Senate Democrats hold all-night session on climate
WASHINGTON (AP) — Democrats took to the floor of the U.S. Senate on Monday for a planned all-night debate about global warming.
At least 28 senators planned to participate in the dusk-to-dawn talkathon, which was led off by Senate Majority Leader Harry Reid. But several Democrats who face tough re-election fights in the fall will not take part.
Democratic leaders have no plans to bring a climate bill to the Senate floor this year, so the speeches were about little more than theatrics. House Democrats pushed a similar bill through in 2009, then lost their majority the following election.
Republican Senators Rand Paul and Ted Cruz, both possible presidential contenders in 2016, used similar marathon speeches last year — Paul to criticize U.S. drone policy and Cruz to go after the new health care law.
Sen. Brian Schatz, a Democrat who is one of the organizers, said the all-night session showed that a growing number of senators are committed to working together to confront climate change.
“Climate change is real, it is caused by humans, and it is solvable,” Schatz said.

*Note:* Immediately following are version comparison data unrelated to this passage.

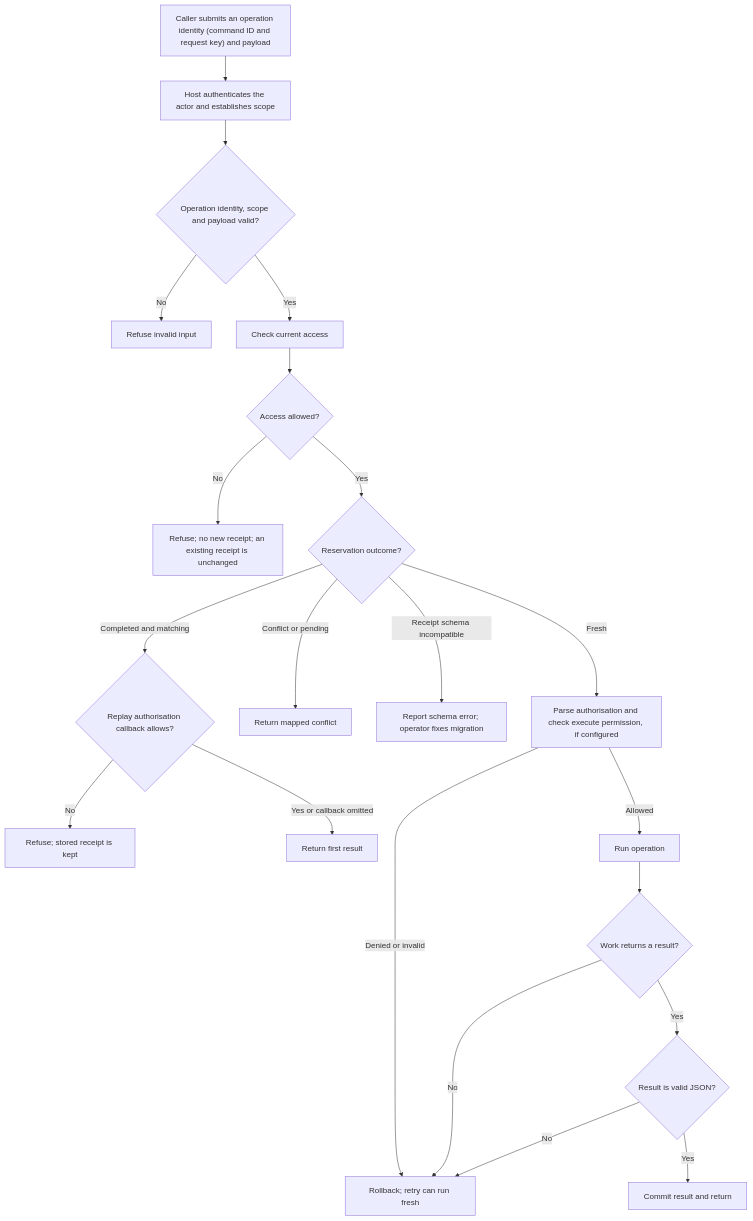
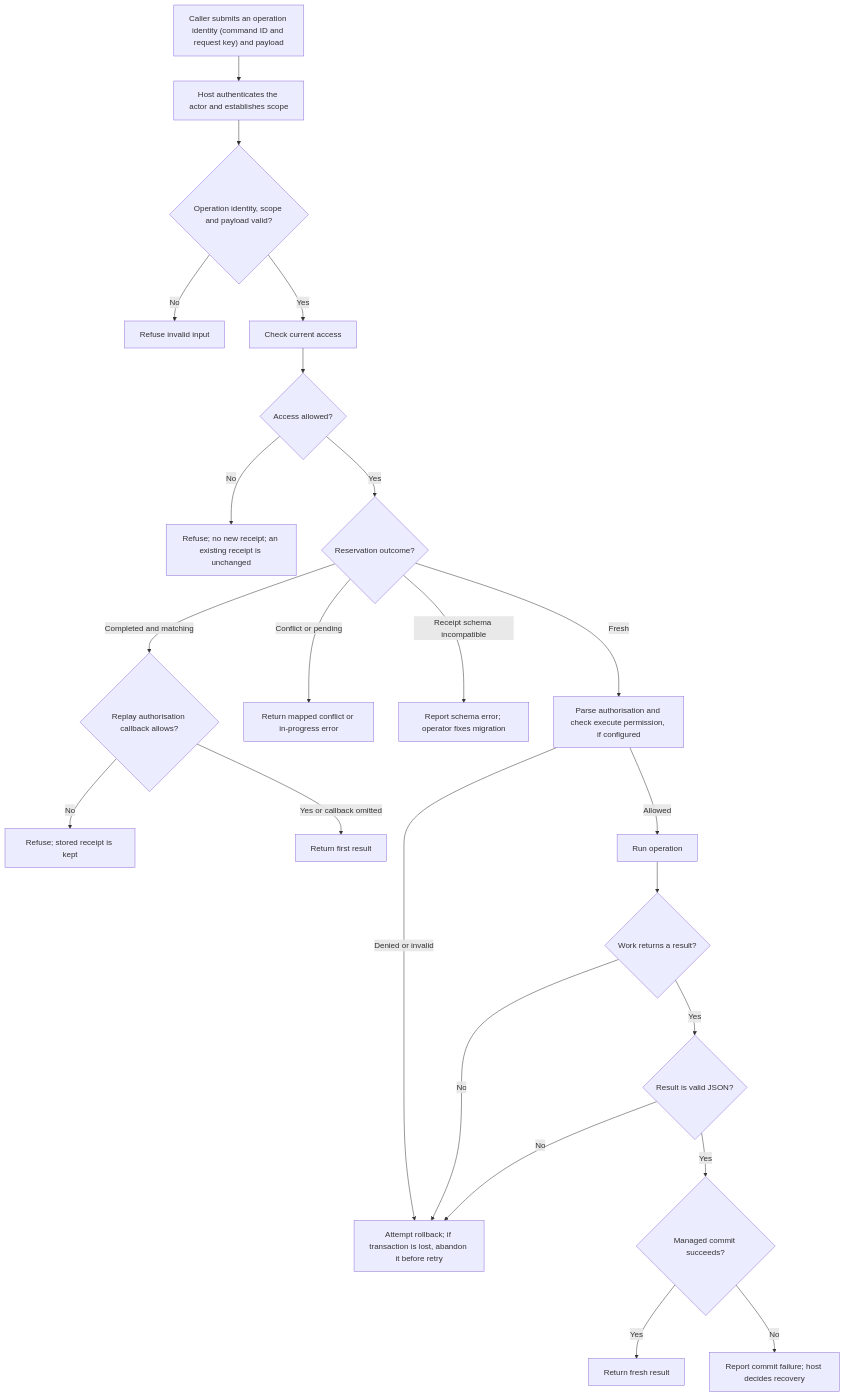
Before and after one commit to Kevinjohn/oss-adonisjs-duplicate-request-guard: the first of 2 diagrams in user-stories/US-GUARD-01-execute-command.md, drawn with Mermaid. The commit also changed other lines of this file and 6 other files, not shown here.

````diff
--- a/user-stories/US-GUARD-01-execute-command.md
+++ b/user-stories/US-GUARD-01-execute-command.md
@@ -33,23 +33,25 @@
 ```mermaid
 flowchart TD
     A["Caller submits an operation identity (command ID and request key) and payload"] --> B["Host authenticates the actor and establishes scope"]
     B --> V{"Operation identity, scope and payload valid?"}
     V -->|No| X["Refuse invalid input"]
     V -->|Yes| C["Check current access"]
     C --> C2{"Access allowed?"}
     C2 -->|No| C3["Refuse; no new receipt; an existing receipt is unchanged"]
     C2 -->|Yes| D{"Reservation outcome?"}
     D -->|Completed and matching| R{"Replay authorisation callback allows?"}
     R -->|No| R2["Refuse; stored receipt is kept"]
     R -->|Yes or callback omitted| E["Return first result"]
-    D -->|Conflict or pending| F["Return mapped conflict"]
+    D -->|Conflict or pending| F["Return mapped conflict or in-progress error"]
     D -->|Receipt schema incompatible| F2["Report schema error; operator fixes migration"]
     D -->|Fresh| P["Parse authorisation and check execute permission, if configured"]
     P -->|Denied or invalid| I
     P -->|Allowed| G["Run operation"]
     G --> H{"Work returns a result?"}
-    H -->|No| I["Rollback; retry can run fresh"]
+    H -->|No| I["Attempt rollback; if transaction is lost, abandon it before retry"]
     H -->|Yes| Q{"Result is valid JSON?"}
     Q -->|No| I
-    Q -->|Yes| J["Commit result and return"]
+    Q -->|Yes| J{"Managed commit succeeds?"}
+    J -->|Yes| K["Return fresh result"]
+    J -->|No| L["Report commit failure; host decides recovery"]
 ```
````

But Sen. James Inhofe, a Republican who has written a book denouncing global warming as “the greatest hoax,” said Democrats would not convince anyone with their stunt. “They’ll have an audience of themselves, so I hope they enjoy it,” Inhofe said. Indeed, he was one of only a few Republicans who engaged in the debate.
Sen. Barbara Boxer retorted that Democrats had received two separate petitions urging them to act, with a total of about 100,000 signatures.
“The American people are listening,” Boxer said. “They care.” She added that the event should “wake up Congress to the dangers of climate change.”
White House spokesman Jay Carney welcomed the all-night session, saying it would focus attention on the challenges posed by climate change and the impact global warming is having on the environment.
“We commend those who are participating, because it’s a very important subject that the president is concerned about,” Carney said, citing a climate action plan announced by Obama last year. The plan would impose the first-ever limits on carbon pollution from new and existing power plants, as well as boost renewable energy production on federal lands and increase energy efficiency standards.
Democratic Sen. Sheldon Whitehouse said the session was needed to raise the profile of the issue and highlight obstacles to climate legislation, including ads financed by Charles and David Koch, conservative activists who have spent $15 million on Senate races, mostly criticizing Democrats over Obamacare. The Koch brothers, whose interests include oil, chemicals, textiles and paper, have also spent millions on ads critical of action against climate change.
Republican Senate Minority Leader Mitch McConnell said the talkathon amounted to “30 hours of excuses” from senators who think it’s OK that “families are losing work because of government attacks on the coal industry.”
“Well it’s not OK, it’s cruel,” McConnell said. “It’s cruel to tell struggling coal families that they can’t have a job because some billionaire from San Francisco disagrees with their line of work.”
McConnell was referring to Tom Steyer, a former hedge-fund manager and environmentalist who says he will spend $100 million — $50 million of his own money and $50 million from other donors — to make climate change a top-tier issue in the 2014 elections. Steyer spent millions to help pass a California ballot measure to boost spending on energy efficiency programs and help elect Democrats Terry McAuliffe as Virginia governor and Edward Markey as U.S. senator from Massachusetts.